My devotion lies deep in the exploration and examination of my craft and my nature, so all of my time is consumed by that. Where it brings and whose path I cross by it is sort’ve the deal I’ve made, but regardless of where I am and what I'm doing it’s in keeping with one thing and one thing only.

 

What is your favorite time of day and why?

 

Oh, Morning is magical. It’s quiet and I’m empowered by the Sun. Late at night was a favorite time of mine, between 3–4 am. It was just as quiet as if the show was on hiatus. Which it was.

How do you view work and time? What does work-life balance mean to you?

 

No work-life balance whatsoever. I’m so into what I’m doing, so so deep into it that I’m completely lost as to what I would consider a “life” outside of my work. Frankly, life is short. I must use what time I am given to devote myself to what I’m most compelled to do. That’s really it.

 

What tools do you work with on a daily basis?

 

Anything from software to hardware and anything in between. My work lies in scribing so it begins with my hands. Then I’ll bring the idea into whatever mechanism it needs to further cultivate it. My workshop is filled with lots of random tools for whatever the job calls. A laptop is always around for good measure, mics, and stamps.

 

Can you describe your approach to design in one sentence?

 

Perhaps an allowance and understanding of what I believe I want to do and what is truly unfolding before me. Clarity.

 

What is one of the biggest lessons you’ve learned through your work and your practice?

 

I think it’s been in the direction of understanding that sincerity and devotion are all I really have to offer.

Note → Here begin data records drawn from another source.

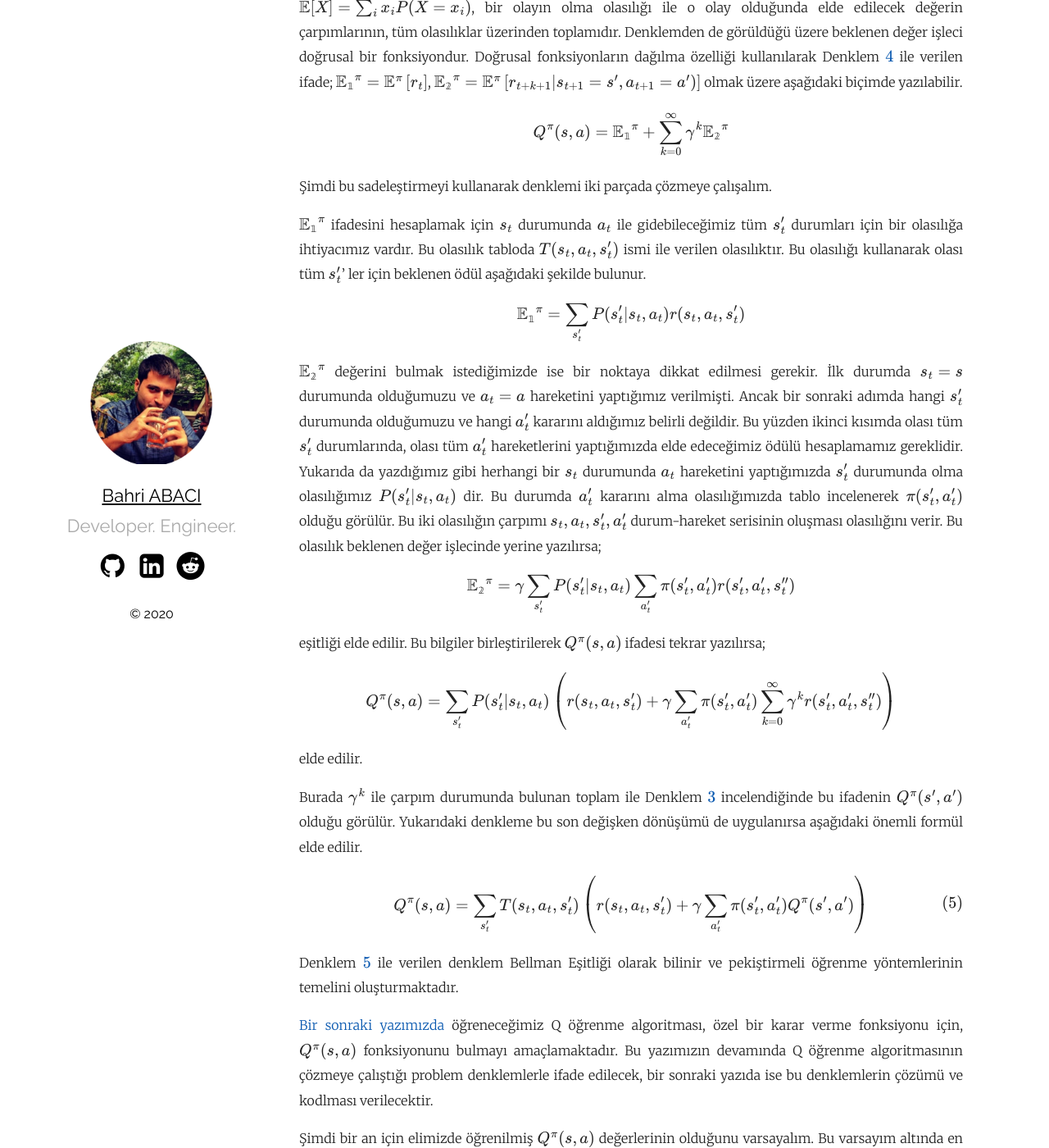
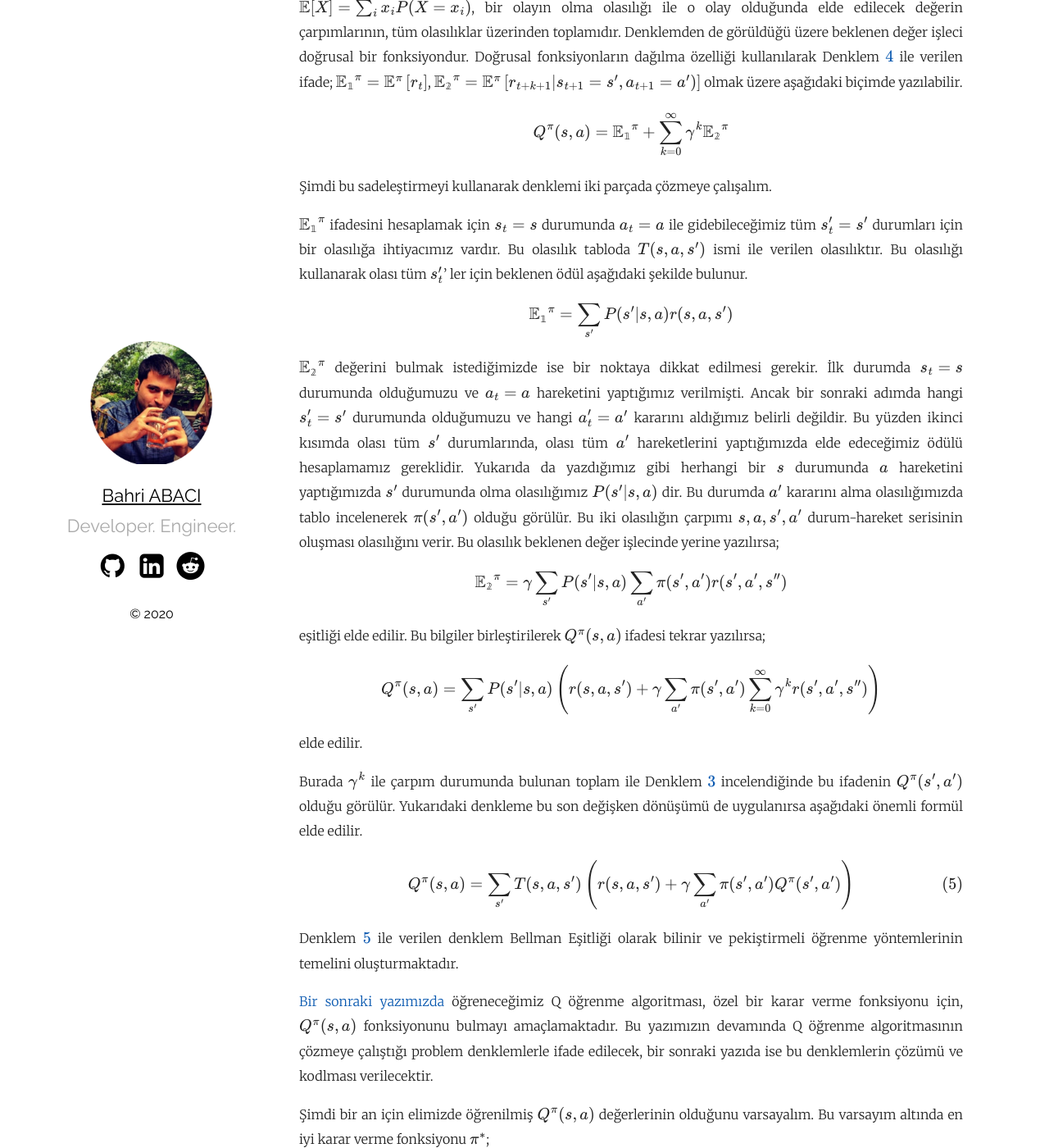
Before and after one commit to cescript/cescript.github.io, a Jekyll site: the page built from _posts/2020-01-05-pekistirmeli-ogrenme-reinforcement-learning.md, in a window 1280 px wide and 1400 px high, scrolled down 4219 px. Shown: the whole window at 82% size. Built offline with Jekyll 4.4.1, drawn with Linux system fonts in a browser that asks for light colours; formulas are drawn with MathJax 3; a script that is not in the unit is left out; comment, search, counter and statistics services are not loaded; some of the changed text lies outside the part shown.

Commit message:
Reinforcement learning post updated

```diff
--- a/_posts/2020-01-05-pekistirmeli-ogrenme-reinforcement-learning.md
+++ b/_posts/2020-01-05-pekistirmeli-ogrenme-reinforcement-learning.md
@@ -89,23 +89,23 @@ $$Q^\pi (s, a) = \mathbb{E_1}^\pi + \sum_{k=0}^{\infty} \gamma^k \mathbb{E_2}^\p
 
 Şimdi bu sadeleştirmeyi kullanarak denklemi iki parçada çözmeye çalışalım.
 
-$\mathbb{E_1}^\pi$ ifadesini hesaplamak için $s_t$ durumunda $a_t$ ile gidebileceğimiz tüm $s^\prime_t$ durumları için bir olasılığa ihtiyacımız vardır. Bu olasılık tabloda $T(s_t, a_t, s^\prime_t)$ ismi ile verilen olasılıktır. Bu olasılığı kullanarak olası tüm $s^\prime_t$' ler için beklenen ödül aşağıdaki şekilde bulunur.
+$\mathbb{E_1}^\pi$ ifadesini hesaplamak için $s_t=s$ durumunda $a_t=a$ ile gidebileceğimiz tüm $s^\prime_t=s^\prime$ durumları için bir olasılığa ihtiyacımız vardır. Bu olasılık tabloda $T(s, a, s^\prime)$ ismi ile verilen olasılıktır. Bu olasılığı kullanarak olası tüm $s^\prime_t$' ler için beklenen ödül aşağıdaki şekilde bulunur.
 
-$$\mathbb{E_1}^\pi = \sum_{s^\prime_t} P(s^\prime_t \lvert s_t, a_t) r(s_t, a_t, s^\prime_t)$$
+$$\mathbb{E_1}^\pi = \sum_{s^\prime} P(s^\prime \lvert s, a) r(s, a, s^\prime)$$
 
-$\mathbb{E_2}^\pi$ değerini bulmak istediğimizde ise bir noktaya dikkat edilmesi gerekir. İlk durumda $s_t=s$ durumunda olduğumuzu ve $a_t = a$ hareketini yaptığımız verilmişti. Ancak bir sonraki adımda hangi $s^\prime_t$ durumunda olduğumuzu ve hangi $a^\prime_t$ kararını aldığımız belirli değildir. Bu yüzden ikinci kısımda olası tüm $s^\prime_t$ durumlarında, olası tüm $a^\prime_t$ hareketlerini yaptığımızda elde edeceğimiz ödülü hesaplamamız gereklidir. Yukarıda da yazdığımız gibi herhangi bir $s_t$ durumunda $a_t$ hareketini yaptığımızda $s^\prime_t$ durumunda olma olasılığımız $P(s^\prime_t \lvert s_t, a_t)$ dir. Bu durumda $a^\prime_t$ kararını alma olasılığımızda tablo incelenerek $\pi(s^\prime_t,a^\prime_t)$ olduğu görülür. Bu iki olasılığın çarpımı $s_t,a_t,s^\prime_t,a^\prime_t$ durum-hareket serisinin oluşması olasılığını verir. Bu olasılık beklenen değer işlecinde yerine yazılırsa;
+$\mathbb{E_2}^\pi$ değerini bulmak istediğimizde ise bir noktaya dikkat edilmesi gerekir. İlk durumda $s_t=s$ durumunda olduğumuzu ve $a_t = a$ hareketini yaptığımız verilmişti. Ancak bir sonraki adımda hangi $s^\prime_t=s^\prime$ durumunda olduğumuzu ve hangi $a^\prime_t=a^\prime$ kararını aldığımız belirli değildir. Bu yüzden ikinci kısımda olası tüm $s^\prime$ durumlarında, olası tüm $a^\prime$ hareketlerini yaptığımızda elde edeceğimiz ödülü hesaplamamız gereklidir. Yukarıda da yazdığımız gibi herhangi bir $s$ durumunda $a$ hareketini yaptığımızda $s^\prime$ durumunda olma olasılığımız $P(s^\prime \lvert s, a)$ dir. Bu durumda $a^\prime$ kararını alma olasılığımızda tablo incelenerek $\pi(s^\prime,a^\prime)$ olduğu görülür. Bu iki olasılığın çarpımı $s,a,s^\prime,a^\prime$ durum-hareket serisinin oluşması olasılığını verir. Bu olasılık beklenen değer işlecinde yerine yazılırsa;
 
-$$\mathbb{E_2}^\pi = \gamma \sum_{s^{\prime}_t} P(s^{\prime}_t \lvert s_t, a_t) \sum_{a^\prime_t}\pi(s^\prime_t,a^\prime_t) r(s^\prime_t, a^\prime_t, s^{\prime\prime}_t)$$
+$$\mathbb{E_2}^\pi = \gamma \sum_{s^{\prime}} P(s^{\prime} \lvert s, a) \sum_{a^\prime}\pi(s^\prime,a^\prime) r(s^\prime, a^\prime, s^{\prime\prime})$$
 
 eşitliği elde edilir. Bu bilgiler birleştirilerek $Q^\pi (s, a)$ ifadesi tekrar yazılırsa;
 
-$$Q^\pi (s,a) = \sum_{s^\prime_t} P(s^\prime_t \lvert s_t, a_t) \left ( r(s_t, a_t, s^\prime_t) + \gamma \sum_{a^\prime_t}\pi(s^\prime_t,a^\prime_t) \sum_{k=0}^{\infty} \gamma^k r(s^\prime_t, a^\prime_t, s^{\prime\prime}_t) \right )$$
+$$Q^\pi (s,a) = \sum_{s^\prime} P(s^\prime \lvert s, a) \left ( r(s, a, s^\prime) + \gamma \sum_{a^\prime}\pi(s^\prime,a^\prime) \sum_{k=0}^{\infty} \gamma^k r(s^\prime, a^\prime, s^{\prime\prime}) \right )$$
 
 elde edilir.
 
 Burada $\gamma^k$ ile çarpım durumunda bulunan toplam ile Denklem \ref{qualityExp} incelendiğinde bu ifadenin $Q^\pi (s^\prime, a^\prime)$ olduğu görülür. Yukarıdaki denkleme bu son değişken dönüşümü de uygulanırsa aşağıdaki önemli formül elde edilir.
 
-$$Q^\pi (s,a) = \sum_{s^\prime_t} T(s_t, a_t, s^\prime_t) \left ( r(s_t, a_t, s^\prime_t) + \gamma \sum_{a^\prime_t}\pi(s^\prime_t,a^\prime_t) Q^\pi (s^\prime, a^\prime) \right ) \label{bellmanQuality} \tag{5}$$
+$$Q^\pi (s,a) = \sum_{s^\prime} T(s, a, s^\prime) \left ( r(s, a, s^\prime) + \gamma \sum_{a^\prime}\pi(s^\prime,a^\prime) Q^\pi (s^\prime, a^\prime) \right ) \label{bellmanQuality} \tag{5}$$
 
 Denklem \ref{bellmanQuality} ile verilen denklem Bellman Eşitliği olarak bilinir ve pekiştirmeli öğrenme yöntemlerinin temelini oluşturmaktadır.
 
@@ -119,7 +119,7 @@ kuralına göre tercihler yapılarak elde edilecektir. Bu aç gözlü kural fonk
 
 Bu durumda Denklem \ref{bellmanQuality} de yer alan olası tüm $a^\prime \in A$ toplama işleminin sadece $a_t=\arg\max_{a} Q^\pi (s,a)$ için yapılması yeterli olacaktır. Bu çıkarım sonucu Denklem \ref{bellmanQuality} de yerine yazılırsa;
 
-$$Q^{\pi^\ast} (s,a) = \sum_{s^\prime_t} T(s, a, s^\prime) \left ( r(s_t, a_t, s^\prime_t) + \gamma \max_{a^\prime} Q^{\pi^\ast} (s^\prime, a^\prime) \right ) \label{bellmanOptimality} \tag{6}$$
+$$Q^{\pi^\ast} (s,a) = \sum_{s^\prime} T(s, a, s^\prime) \left ( r(s, a, s^\prime) + \gamma \max_{a^\prime} Q^{\pi^\ast} (s^\prime, a^\prime) \right ) \label{bellmanOptimality} \tag{6}$$
 
 literatürde *Bellman en iyi çözüm eşitliği* olarak bilinen denklem elde edilir. Bu denklemin çözümü ile elde edilen $Q^{\pi^\ast} (s,a)$, her durumda en büyük $Q$ değerli kararı seçen bir ajan için en ideal göstergeyi üretecektir.
 
```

How would you describe your identity or presence as an artist? What compels you to share your ideas with the world?

 

You know, that’s a great question. I don’t know if I truly know. I don’t think any great artist knows, I think there comes an understanding that there’s a stream of energy, a force if you will, that is arising from something somewhere and when that understanding happens, I think you sort’ve give way to it as opposed to standing in front of it, detracting from it in any way. You get out of the way because you understand in some deep way that it’s a bit beyond you. You’re simply a conduit for it.